Technology Briefing: Kobo

Kobo is an e-reader. I don't own one, and am not affiliated with Kobo Inc., but a Brooklyn Based e-mail made me feel like I should shared with the well-informed, highly literate Old People.

You're probably already familiar with e-readers, which include the Kindle and Nook. (You probably already one one!)

What I wanted to share about Kobo is that it's partnered with independent booksellers and Indiebound. You can buy Kobo at independent book stores and support those stores when you read:
The bookstores keep a small percentage of each Kobo title you purchase for the life of your device, and on any Kobo e-book sold on their site or directly through Kobo; you just need to register your Kobo account with either Word or Greenlight first, for the store to get credit for your e-books.
(WORD and Greenlight are two Brooklyn book stores.)

It's a nice idea, right? (I'm feeling overly positive in 2013.)

Additional Resources:
Indiebound/Kobo program

Tuesday, February 5, 2013

Vocab lesson: Streaming Media

Streaming media ("streaming," I stream, you stream, we all scream for streaming), is when media is transferred continuously; a more technical definition is when data is "received as it is delivered." The affect is similar to watching something live, and is often considered an alternative to downloading media. In theory, this should cut down on buffering, but not always.

A more jargon-laded, and complete explanation, from Webopedia:
For streaming to work, the client side receiving the data must be able to collect the data and send it as a steady stream to the application that is processing the data and converting it to sound or pictures. This means that if the streaming client receives the data more quickly than required, it needs to save the excess data in a buffer. If the data doesn't come quickly enough, however, the presentation of the data will not be smooth.
Some examples of this are:
  • Watching videos on Youtube
  • Listening to NPR, live, on an app on your iPhone or your web browser
  • Watching Netflix on your computer or television
  • Watching a presentation online
(Skype is also sort of streaming.)

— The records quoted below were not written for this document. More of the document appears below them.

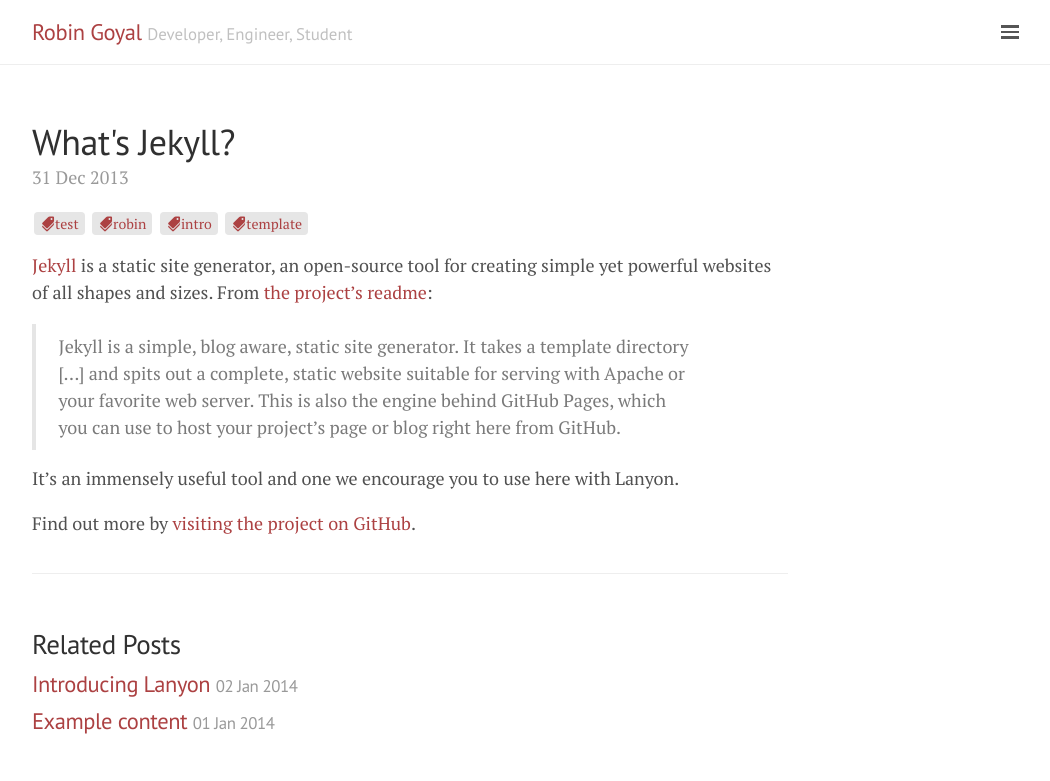
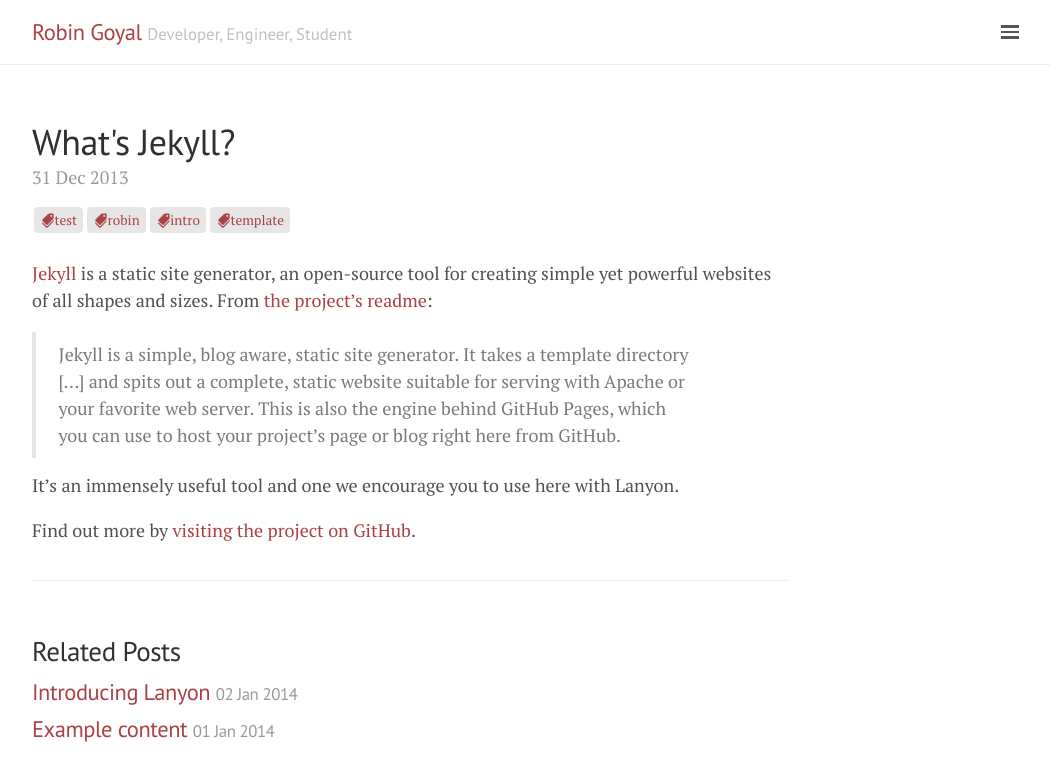
Before and after one commit to robgoyal/robgoyal.github.io, a Jekyll site: the page built from _posts/2013-12-31-whats-jekyll.md, in a window 1280 px wide. Shown: the top 781 px of the page, without its empty margins (230-1280 px from the left). Built offline with Jekyll 4.4.1, drawn with Linux system fonts in a browser that asks for light colours; comment, search, counter and statistics services are not loaded.

Commit message:
Utilized tags page css for the css on tags per post

```diff
--- a/_layouts/post.html
+++ b/_layouts/post.html
@@ -8,12 +8,12 @@
 <div class="post">
   <h1 class="post-title">{{ page.title }}</h1>
   <span class="post-date">{{ page.date | date_to_string }}</span>
-  <span class="post-tag-box" style="display:inline-block;">
+  <ul class="post-tag-box inline">
     {% for item in (0..page.tags.size) %}{% unless forloop.last %}
       {% capture this_word %}{{ tag_words[item] | strip_newlines }}{% endcapture %}
-     <a href="{{ site.url }}/tags/#{{ this_word | escape_cgi }}"><i class="fa fa-tags fa-rotate-90 fa-sm"></i>{{ this_word }}</a>
+     <li><a href="{{ site.url }}/tags/#{{ this_word | escape_cgi }}"><i class="fa fa-tags fa-rotate-90 fa-sm"></i>{{ this_word }}</a></li>
    {% endunless %}{% endfor %}
-  </span>
+  </ul>
   {{ content }}
 </div>
 
--- a/public/css/main.css
+++ b/public/css/main.css
@@ -83,14 +83,17 @@
 }
 
 .post-tag-box {
-  display: block;
+  list-style: none;
   margin-top: -.5rem;
   margin-bottom: 1rem;
+  padding: 4px 0;
+  overflow: hidden;
+  *zoom: 1;
   font-size: 78%;
 }
 
 .post-tag-box a {
-  padding: 2px 6px;
+  padding: 4px 6px;
   margin: 2px;
   background-color: #e6e6e6;
   -webkit-border-radius: 4px;
@@ -99,11 +102,7 @@
   text-decoration: none;
 }
 
-.post-tag-box:after {
-  clear: both;
-}
-
-.post-tag-box:before, .post-tag-box:after {
+.post-tag-box:before, .tag-box:after {
   display: table;
   content: "";
   line-height: 0;
@@ -112,3 +111,10 @@
 .post-tag-box:after {
   clear: both;
 }
+
+.post-tag-box.inline li {
+  float: left;
+  font-size: 14px;
+  font-size: 0.75rem;
+  line-height: 2.5;
+}
```
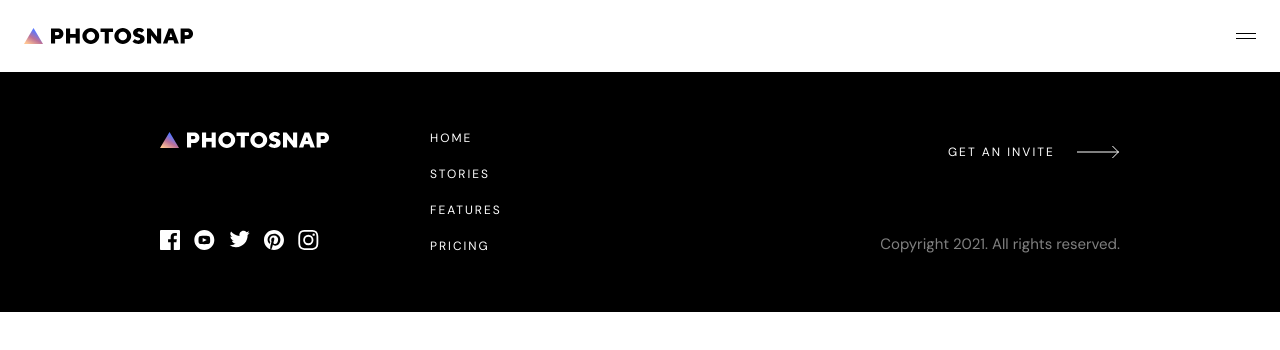
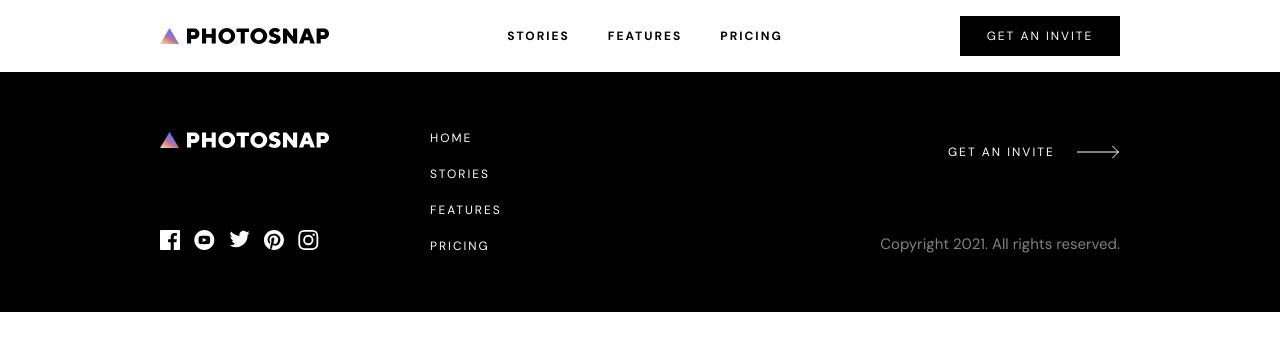
Before and after one commit to RichardBacon/photosnap-multi-page-website, a Next.js app: page / in a window 1280 px wide. Shown: the top 350 px of the page. Built offline with nearby package versions, Linux system fonts and the light colour scheme.

Commit message:
Make header responsive

```diff
--- a/components/header.js
+++ b/components/header.js
@@ -1,12 +1,41 @@
+import Link from 'next/link';
+import styles from '../styles/header.module.scss';
 import Logo from '../public/images/shared/logo.svg';
 import MenuIcon from '../public/images/shared/menu.svg';
-import styles from '../styles/header.module.scss';
+import Button from './button';
 
 function Header() {
   return (
     <header className={styles.header}>
       <Logo className={styles.logo} />
-      <MenuIcon />
+
+      <div className={styles.menuIconWrapper}>
+        <MenuIcon />
+      </div>
+
+      <nav className={styles.nav}>
+        <ul className={styles.navLinks}>
+          <li>
+            <Link href="/stories">
+              <a className={styles.navLink}>Stories</a>
+            </Link>
+          </li>
+          <li>
+            <Link href="/features">
+              <a className={styles.navLink}>Features</a>
+            </Link>
+          </li>
+          <li>
+            <Link href="/pricing">
+              <a className={styles.navLink}>Pricing</a>
+            </Link>
+          </li>
+        </ul>
+      </nav>
+
+      <div className={styles.buttonWrapper}>
+        <Button caption="Get An Invite" style={1} />
+      </div>
     </header>
   );
 }
--- a/styles/_mixins.scss
+++ b/styles/_mixins.scss
@@ -3,13 +3,13 @@ BREAKPOINT MANAGER
 */
 @mixin respond($breakpoint) {
   @if $breakpoint == med {
-    @media only screen and (min-width: 600px) {
+    @media only screen and (min-width: 740px) {
       @content;
     }
   }
 
   @if $breakpoint == lge {
-    @media only screen and (min-width: 900px) {
+    @media only screen and (min-width: 1000px) {
       @content;
     }
   }
--- a/styles/header.module.scss
+++ b/styles/header.module.scss
@@ -1,4 +1,5 @@
 @import './global.scss';
+@import './mixins.scss';
 
 .header {
   align-items: center;
@@ -6,8 +7,55 @@
   height: 7.2rem;
   justify-content: space-between;
   padding: 0 2.4rem;
+
+  @include respond(med) {
+    gap: 2rem;
+    padding: 0 4rem;
+  }
+
+  @include respond(lge) {
+    padding: 0 16rem;
+  }
 }
 
 .logo g {
   fill: $color-black;
 }
+
+.menuIconWrapper {
+  @include respond(med) {
+    display: none;
+  }
+}
+
+.nav {
+  display: none;
+
+  @include respond(med) {
+    display: initial;
+  }
+}
+
+.navLinks {
+  align-items: center;
+  display: flex;
+  gap: 2rem;
+  gap: 3.8rem;
+}
+
+.navLink {
+  color: $color-black;
+  font-family: $font-dm-sans;
+  font-size: 1.2rem;
+  font-weight: 700;
+  letter-spacing: 2px;
+  text-transform: uppercase;
+}
+
+.buttonWrapper {
+  display: none;
+
+  @include respond(med) {
+    display: initial;
+  }
+}
```
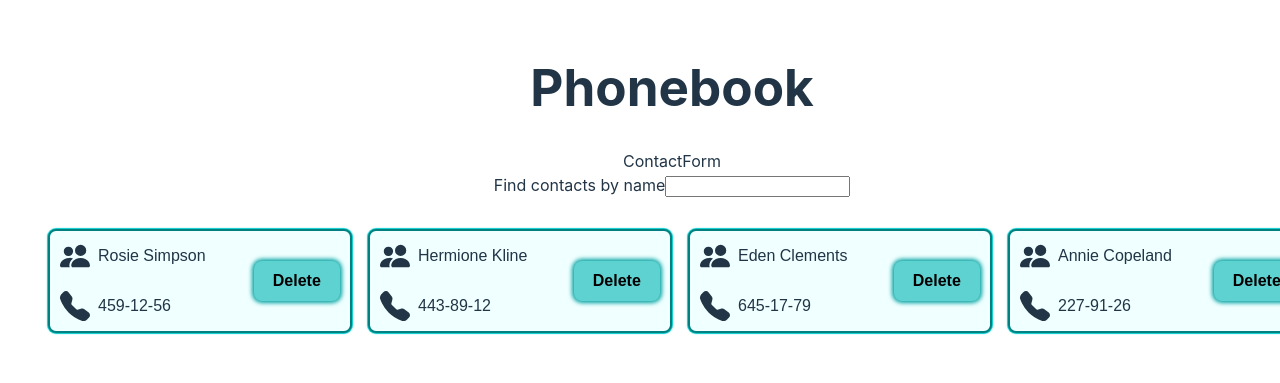
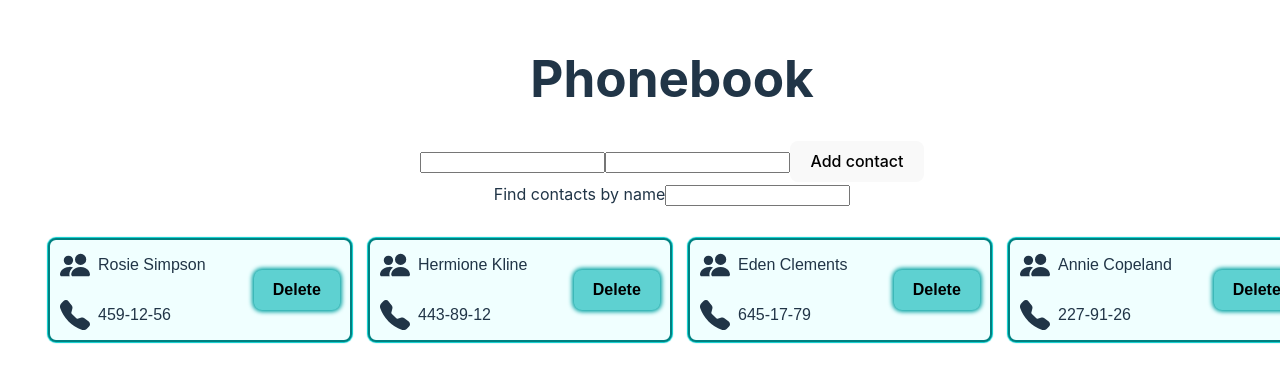
Before and after one commit to Olena-Synytsia/test-hw-08, a React (Vite) app: page / in a window 1280 px wide. Shown: the part 205-588 px from the top of the page. Built offline with nearby package versions, Linux system fonts and the light colour scheme.

Commit message:
ContactForm Start

```diff
--- a/package.json
+++ b/package.json
@@ -11,6 +11,7 @@
   },
   "dependencies": {
     "formik": "^2.4.6",
+    "nanoid": "^5.0.7",
     "react": "^18.3.1",
     "react-dom": "^18.3.1",
     "react-icons": "^5.3.0",
--- a/src/App.jsx
+++ b/src/App.jsx
@@ -13,9 +13,18 @@ const App = () => {
 
   const [contacts, setContacts] = useState(contactsData);
 
+  // const [contacts, setContacts] = useState(() => {
+  //   const savedContacts = window.localStorage.getItem("contacts");
+  //   return savedContacts ? JSON.parse(savedContacts) : [];
+  // });
+
   useEffect(() => {
     window.localStorage.setItem("filter", JSON.stringify(filter));
   }, [filter]);
+
+  useEffect(() => {
+    window.localStorage.setItem("contacts", JSON.stringify(contacts));
+  }, [contacts]);
 
   const handleFilterChange = (value) => {
     setFilter(value);
@@ -23,6 +32,8 @@ const App = () => {
 
   const handleDeleteContact = (id) => {
     setContacts((prev) => prev.filter((contact) => contact.id !== id));
+    setFilter("");
+    return setContacts;
   };
 
   const filteredContacts = contacts.filter((contact) =>
--- a/src/components/ContactForm/ContactForm.jsx
+++ b/src/components/ContactForm/ContactForm.jsx
@@ -1,9 +1,25 @@
-import s from "./ContactForm.module.css"
+import { Field, Form, Formik } from "formik";
+import s from "./ContactForm.module.css";
+// import { number } from "yup";
 
 const ContactForm = () => {
+  const initialValues = {
+    name: "",
+    number: "",
+  };
+
+  const handleSubmit = () => console.log("SRART");
   return (
-    <div className={s.container}>ContactForm</div>
-  )
-}
+    <div className={s.container}>
+      <Formik initialValues={initialValues} onSubmit={handleSubmit}>
+        <Form>
+          <Field name="name"></Field>
+          <Field name="number"></Field>
+          <button type="submit">Add contact</button>
+        </Form>
+      </Formik>
+    </div>
+  );
+};
 
-export default ContactForm
+export default ContactForm;
```
Also changed, not shown: 1 other file (tests, documents, lock files or other folders).
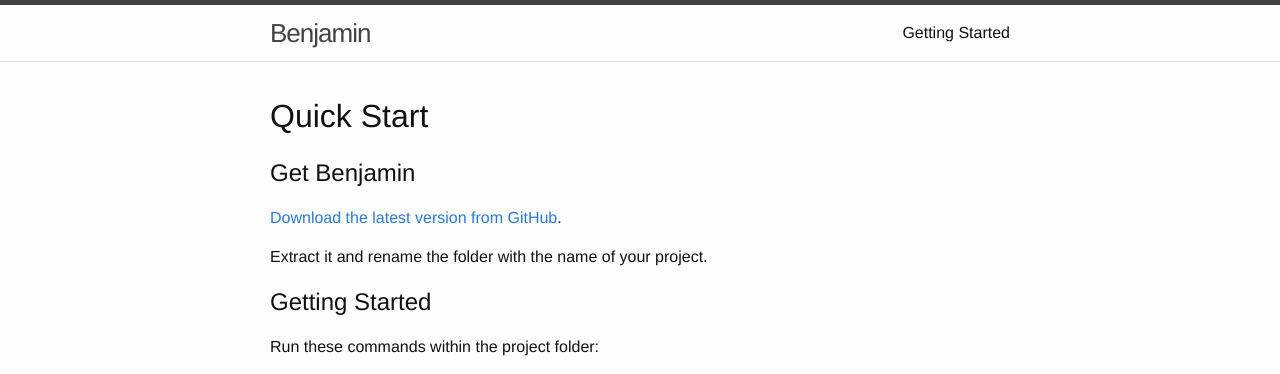
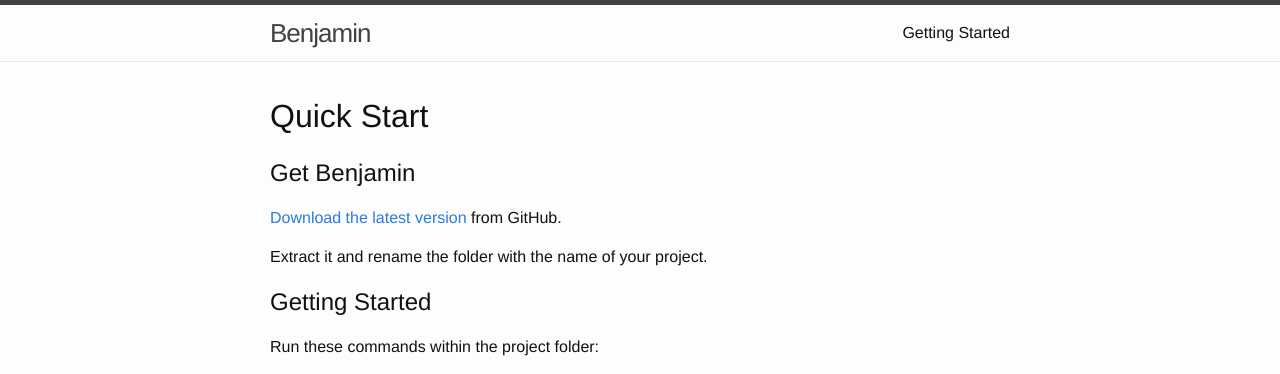
Before and after one commit to netgloo/benjamin_docs, a Jekyll site: the page built from index.md, in a window 1280 px wide. Shown: the top 374 px of the page. Built offline with Jekyll 4.4.1, drawn with Linux system fonts in a browser that asks for light colours.

```diff
--- a/index.md
+++ b/index.md
@@ -6,7 +6,7 @@ layout: default
 
 ## Get Benjamin
 
-[Download the latest version from GitHub](https://github.com/netgloo/benjamin/archive/master.zip).
+[Download the latest version](https://github.com/netgloo/benjamin/archive/master.zip) from GitHub.
 
 Extract it and rename the folder with the name of your project.
 
```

Additional Sources:What is streaming (streaming media)?, Webopedia